Have you ever wanted money to come magically out of nowhere? It’s happened to me a couple of times, but I could sure let it happen to me again any time now, maybe I ought to try my luck at playing Blackjack online for fun. Adam Perry directed a movie that talked about a similar scenario and what happens when you somehow get involved in a criminal’s business.
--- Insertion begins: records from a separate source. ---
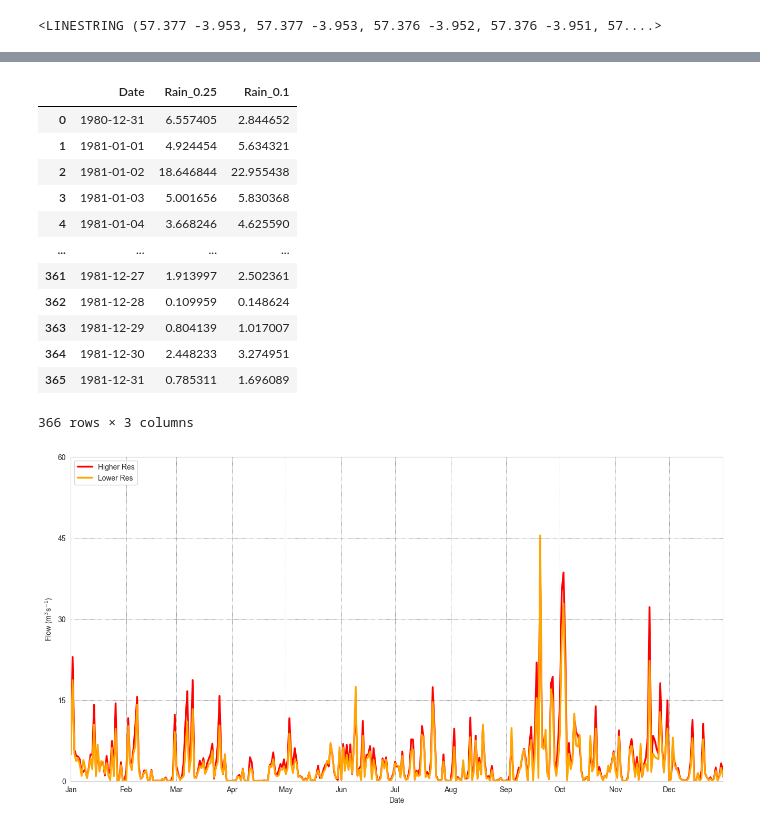
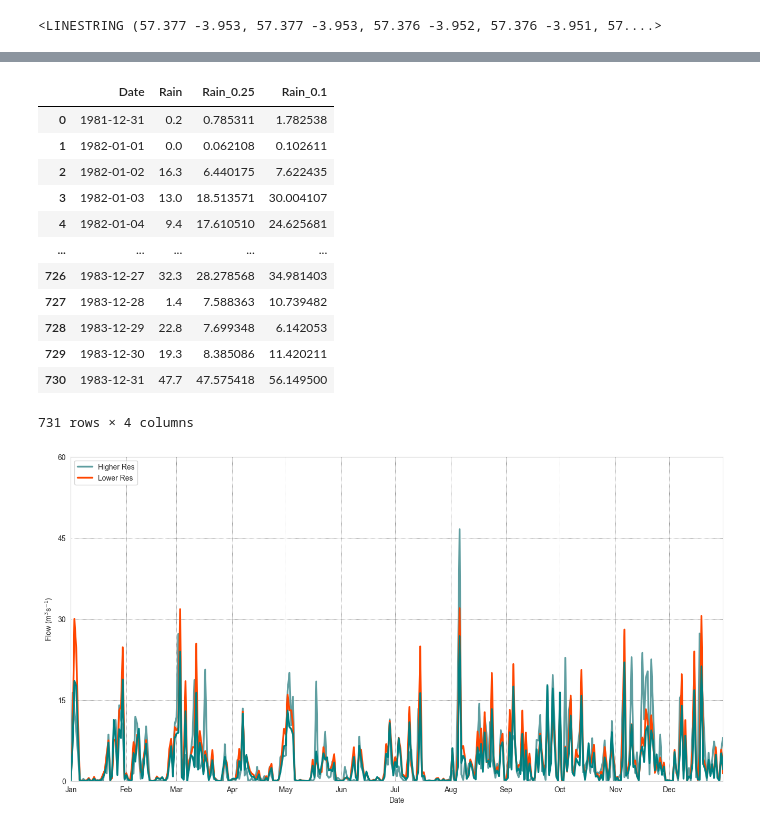
Before and after one commit to AlineGenvision/Lowlands-vs_highlands-streamflow, a Jupyter notebook: data_visualisation.ipynb, the cells around one changed output, grey strips where cells are left out. Cells and saved outputs as stored; diff of their text form; code cells hidden in the pictures.

Commit message:
NRFA vs Era5 data cleanup. + snow melt experiments

```diff
--- a/data_visualisation.ipynb
+++ b/data_visualisation.ipynb
@@ -676,8 +450,8 @@ rf_test['Date'] = pd.to_datetime(rf_test['Date'])
 rf_test = rf_test.drop(columns=rain_columns)
 
 # TODO : replace by selection per dates from 0.1 instead of the manual selection
-start = 491
-rf_test = rf_test[start:start+366]
+start = 491+365
+rf_test = rf_test[start:start+366+365]
 
 # Compute total rainfall for each time step and store it in the DataFrame
 tqdm.pandas()
@@ -730,7 +504,10 @@ rf_test[['Date', 'Rain']]
 # %%
 rf_0_025 = load_data.load_data(paths.CATCHMENT_BASINS + '/' + str(station_nr) + '/' + str(str(station_nr) + '_lumped_9to9_surf_interp.csv'), verbose=False)
+rf_nrfa = load_data.load_data(paths.CATCHMENT_BASINS + '/' + str(station_nr) + '/' + str(str(station_nr) + '_lumped_9to9_nrfa.csv'), verbose=False)
 rf_0_025['Date'] = pd.to_datetime(rf_0_025['Date'])
+rf_nrfa['Date'] = pd.to_datetime(rf_nrfa['Date'])
 
 # TODO : replace by selection per dates from 0.1 instead of the manual selection
-start = 491
-rf_res_0_25 = rf_0_025[start:start+366]
+start = 491+365
+rf_res_0_25 = rf_0_025[start:start+366+365]
+rf_nrfa = rf_nrfa[start:start+366+365]
@@ -737,28 +530,35 @@ rf_res_0_25 = rf_0_025[start:start+366]
 # %%
 compare = rf_res_0_25[['Date', 'Rain']].merge(rf_test[['Date', 'Rain']], on='Date')
 compare = compare.rename(columns={'Rain_x': 'Rain_0.25', 'Rain_y':'Rain_0.1'})
+compare = rf_nrfa[['Date', 'Rain']].merge(compare, on='Date')
 compare
 # %% [output]
-|  | Date | Rain_0.25 | Rain_0.1 |
-| 0 | 1980-12-31 | 6.557405 | 2.844652 |
-| 1 | 1981-01-01 | 4.924454 | 5.634321 |
-| 2 | 1981-01-02 | 18.646844 | 22.955438 |
-| 3 | 1981-01-03 | 5.001656 | 5.830368 |
-| 4 | 1981-01-04 | 3.668246 | 4.625590 |
-| ... | ... | ... | ... |
-| 361 | 1981-12-27 | 1.913997 | 2.502361 |
-| 362 | 1981-12-28 | 0.109959 | 0.148624 |
-| 363 | 1981-12-29 | 0.804139 | 1.017007 |
-| 364 | 1981-12-30 | 2.448233 | 3.274951 |
-| 365 | 1981-12-31 | 0.785311 | 1.696089 |
+|  | Date | Rain | Rain_0.25 | Rain_0.1 |
+| 0 | 1981-12-31 | 0.2 | 0.785311 | 1.782538 |
+| 1 | 1982-01-01 | 0.0 | 0.062108 | 0.102611 |
+| 2 | 1982-01-02 | 16.3 | 6.440175 | 7.622435 |
+| 3 | 1982-01-03 | 13.0 | 18.513571 | 30.004107 |
+| 4 | 1982-01-04 | 9.4 | 17.610510 | 24.625681 |
+| ... | ... | ... | ... | ... |
+| 726 | 1983-12-27 | 32.3 | 28.278568 | 34.981403 |
+| 727 | 1983-12-28 | 1.4 | 7.588363 | 10.739482 |
+| 728 | 1983-12-29 | 22.8 | 7.699348 | 6.142053 |
+| 729 | 1983-12-30 | 19.3 | 8.385086 | 11.420211 |
+| 730 | 1983-12-31 | 47.7 | 47.575418 | 56.149500 |
-366 rows × 3 columns
+731 rows × 4 columns
 # %%
-def year_plot(maxflow, df, y_pred, y_obsv, year, colour1='red',
-              colour2='orange'):
+import matplotlib.dates as mdt
+import matplotlib.ticker as mtk
+
+def year_plot(maxflow, df, y_pred, y_obsv, year, colour1='orangered',
+              colour2='Teal', extra=None, colour3='cadetblue'):
 
     fig, ax = plt.subplots(figsize=(16, 8))
+    if extra is not None:
+         ax.plot(df['Date'], df[extra], colour3, lw=2.5)
     ax.plot(df['Date'], df[y_pred], colour1, lw=2.5)
     ax.plot(df['Date'], df[y_obsv], colour2, lw=2.5)
+
     ax.set_xlabel('Date')
     ax.set_ylabel('Flow (m'+r'$^3$'+'s'+r'$^{-1}$'+')')
     ax.set_xlim([dt.date(year, 1, 1), dt.date(year, 12, 31)])
@@ -770,6 +570,6 @@ def year_plot(maxflow, df, y_pred, y_obsv, year, colour1='red',
     ax.grid(c='black', ls='dotted', lw=0.5)
     plt.show()
 # %%
-year_plot(60, compare, 'Rain_0.1', 'Rain_0.25', 1981)
+year_plot(60, compare, 'Rain_0.1', 'Rain_0.25', 1982, extra='Rain')
 # %% [output]
-[figure, old version]
+[figure, new version]
```
Also changed, not shown: parts of 19 cells of this notebook, 14 other files.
It’s a quiet day on the sandy shores of Skinners Pond where a man named Kevin Doucette (Stephen Oates) and his horse are patrolling together looking for moss and anything along the shoreline. After a busy day of finding little to nothing he comes back to his countryside home on a farm. Kevin loves living out there, but his wife Sam (Liane Balaban) wants to make plans for other things, like having a kid or possibly going out to find work elsewhere on the other side of the country. As Kevin tries to work hard in getting moss for his only client Omer (William McFadden), he doesn’t get as much pay as he expects. It seems like life is a struggle out there for anyone who’s still living in that area. But right when Kevin considers going out west like everyone else he’s known, he comes across something interesting while scavenging the shore with his horse, and I”m not talking about broken Garfield phones from the 80s, I’m talking about money. Actual, Real, Live, Money. The Canadian Currency even. Kevin collects his newfound cash from piles of seaweed and moss he scooped out of the water and takes it home with him where he launders- er, washes it and sorts it out. Kevin uses his newfound cash to buy a real dinner for Sam, donate a fortune to his local church, and makes plans to keep his future family financially afloat. One day while out scoping out more dough, he comes across an old boat with a $10 bill in it. Grabbing a tank of gasoline, he decides to set it on fire and hope nobody comes across it. Meanwhile, Constable Crowe (Andrea Bang), a new member in the local town’s police force tries to do her best in working at law enforcement but her boss and the chief, Jim Bradley (Matt Cooke) is not happy with her performance feeling that she’s working too hard and that she won’t be super efficient at working in the small town. As Crowe and Bradley investigate, they come across a pile of moss and find the same source of money, all while Sam overlooks with some other townsfolk. Later that night, Omer and Sam tell Kevin about the incident with the boat and Omer reveals something interesting about the moss, that Kevin somewhat already knew. The next day, Chief Bradley confronts Kevin and expects some answers. But what can Kevin say when even he doesn’t know how the money got there?
Kevin’s findings get even weirder when he comes across a drowned man washed ashore and decides to hide him somewhere in a yard of broken down cars and appliances and he starts to feel more uncomfortable about what he’s come across these past few times, and eventually it leads to tension with him and Sam who is suspicious of where he gets his cash from. Meanwhile a suspicious looking man named Norm (Stephen Lush) comes to the small town and he’s interesting in doing a little fishing so he goes to request some bait from Omer. As he visits, the man asks Omer about the boat that caught fire, if there was any money or even a dead body. It turns out Norm knows more than anybody. Plus, if Kevin is not careful, he and those whom he know could get roped into the stickiest situation ever, more sticky than the moss he has harvested.
It’s an extremely disturbing film that shows sometimes getting instant money may result in some dire consequences. The story was really well put together and given the tightly-knit connection of residents in a small town. Typical, but great mix of characters. They’re all well established, have incredible and edgy personality traits, and really get intense when things get out of hand. The scenery is well shot even if there isn’t much colour in this small region of nowhere. The ocean like shots are soothing, the grassy plains are cool and everything seems so calm and charming. But while it may not be charming, it certainly is an exciting story and a worthwhile lesson.